Jevon Daniels (File photograph)

The jury in a Supreme Court murder trial heard yesterday how a man discovered a body after he went to a West End park to fly kites.

Evidence was read from a statement given by Noel Simons, who wrote that he found the body of Jevon Daniels on June 17, 2016, near an area of waste ground adjoining Ireland Rangers Field on Ireland Island, Sandys.

“I was freaked out,” Mr Simons wrote after he described finding the remains. “In fact, I’m still freaked out.”

The evidence was read out during the trial of Gavin Providence, who has denied the murder of Mr Daniels.

Mr Simons, who flew kites for a hobby, wrote that he visited the area at about 12.45pm and parked his motorcycle underneath a tree for some shade.

He said he began to set up his kite when he smelt something “funny” from bushes near by.

Mr Simons described the stench as “like a dead animal, but stronger”.

He added that after looking through the bushes, he found a large mass wrapped in a large trash bag and covered in flies.

Mr Simons said: “I thought it was an animal wrapped up.”

He added: “It looked like a bunch of black trash bags were taped together with blue painting tape.

“It looked like it had been thrown there.

“I tapped it with my foot to check the weight of it, because at that point I wasn’t sure if it was a large animal or a body.

“That’s when I went back and called the Somerset Police Department.”

Christopher Milroy, a criminal pathologist, said he was contacted to give a second opinion on the body after it was confirmed to have been that of Mr Daniels.

He said he reviewed the autopsy and toxicology reports, as well as the missing persons report.

Dr Milroy gathered that the deceased was about 35 years old and suffered from extensive decomposition.

There were no injuries found.

However, he told the court that samples from his liver and muscles had traces of 11-hydroxy-THC, a byproduct of cannabis consumption.

Dr Milroy added that alcohol tests were inconclusive as they could only be accurately tested in blood, which was not available given the body’s state of decomposition.

The court heard earlier that Mr Providence and Mr Daniels were housemates who lived in separate apartments in a duplex on the Railway Trail in Sandys.

Mr Daniels was last seen on May 13, and his family became concerned after they had not seen or heard from him in 24 hours.

The mother of Mr Daniels’s child messaged Mr Providence two days after his last sighting to ask if he and seen or heard from Mr Daniels.

Mr Providence said that Mr Daniels had came by the Railway Trail property earlier that morning, but added that he told the victim to leave and never come back.

Mr Daniels’s mother, Gloria Daniels, told the court on Thursday that she learnt from Mr Providence, whose parents owned the property, that he had kicked her son off the premises.

She added that she had offered to collect her son’s belongings, but wound up having to collect them from the Bermuda Police Service.

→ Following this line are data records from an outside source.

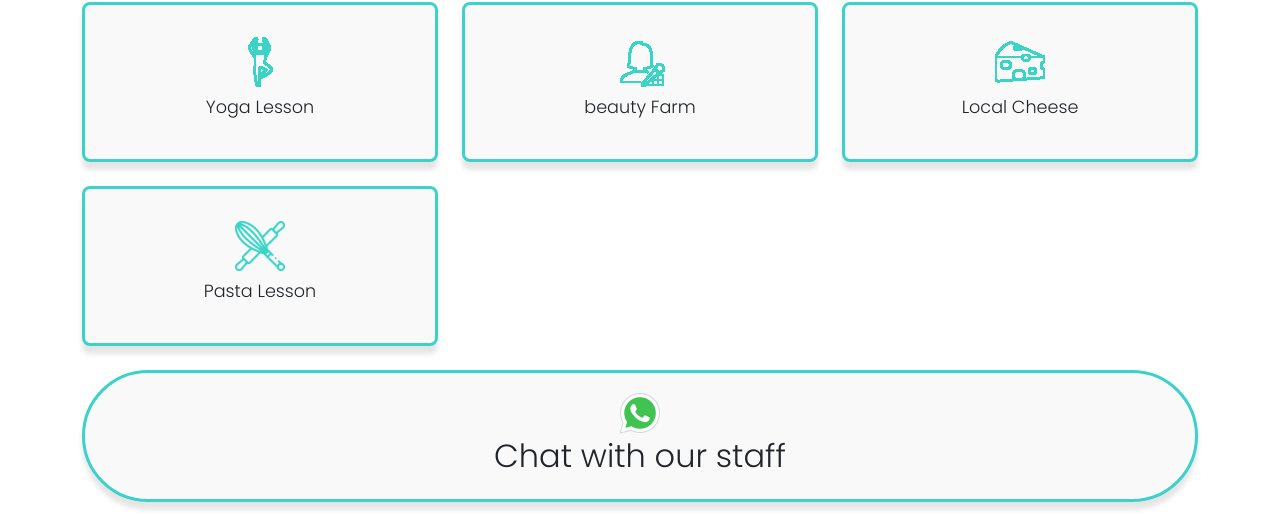
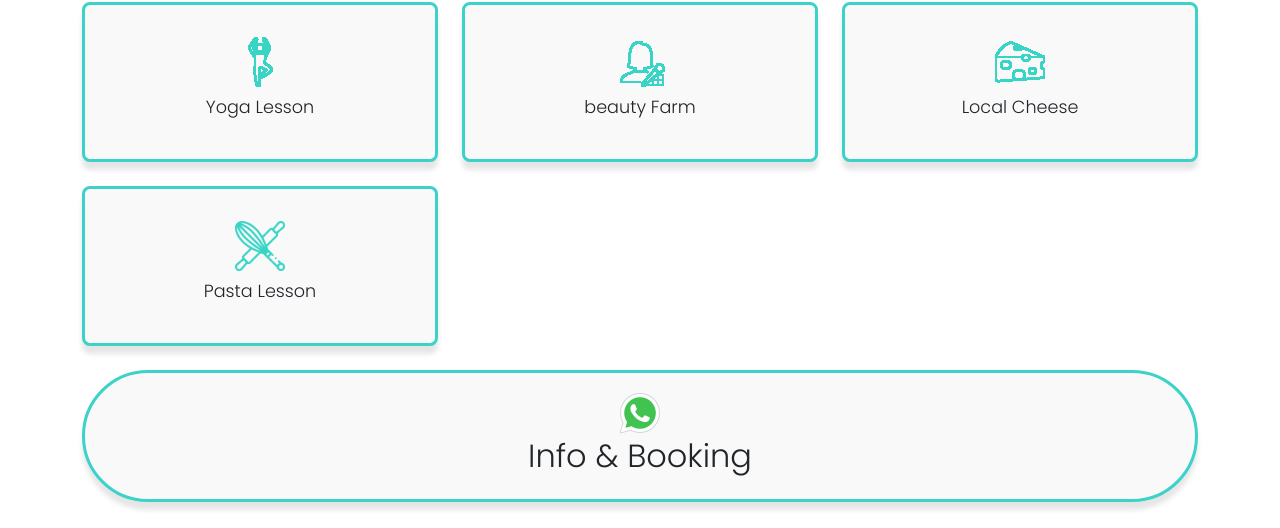
Before and after one commit to acapobia23/velonis, a plain HTML site: page docs/boxes/at-your-door/at-your-door.html in a window 1280 px wide. Shown: the part 272-800 px from the top of the page. Drawn offline with nearby package versions, Linux system fonts and the light colour scheme.

Commit message:
info&booking

```diff
--- a/docs/boxes/at-your-door/at-your-door.html
+++ b/docs/boxes/at-your-door/at-your-door.html
@@ -57,7 +57,7 @@
         <a href="https://wa.me/+393473119031" class="text-decoration-none text-dark">
           <div class="bott-grid-item text-center py-3">
             <img src="../../assets/img/icons/whatsapp.png" alt="contact us" />
-            <h2>Chat with our staff</h2>
+            <h2>Info & Booking</h2>
           </div>
         </a>
       </div>
```
Also changed, not shown: docs/boxes/experiences/experience.html (+1 -1 lines), docs/boxes/mobility/mobility.html (+1 -1 lines), docs/boxes/nightlife/nightlife.html (+1 -1 lines), docs/boxes/restaurants/restaurants.html (+1 -1 lines), docs/index.html (+1 -1 lines).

The trial, before Puisne Judge Juan Wolffe, continues and is expected to last three weeks.

• It is The Royal Gazette’s policy not to allow comments on stories regarding criminal court cases. This is to prevent any statements being published that may jeopardise the outcome of that case.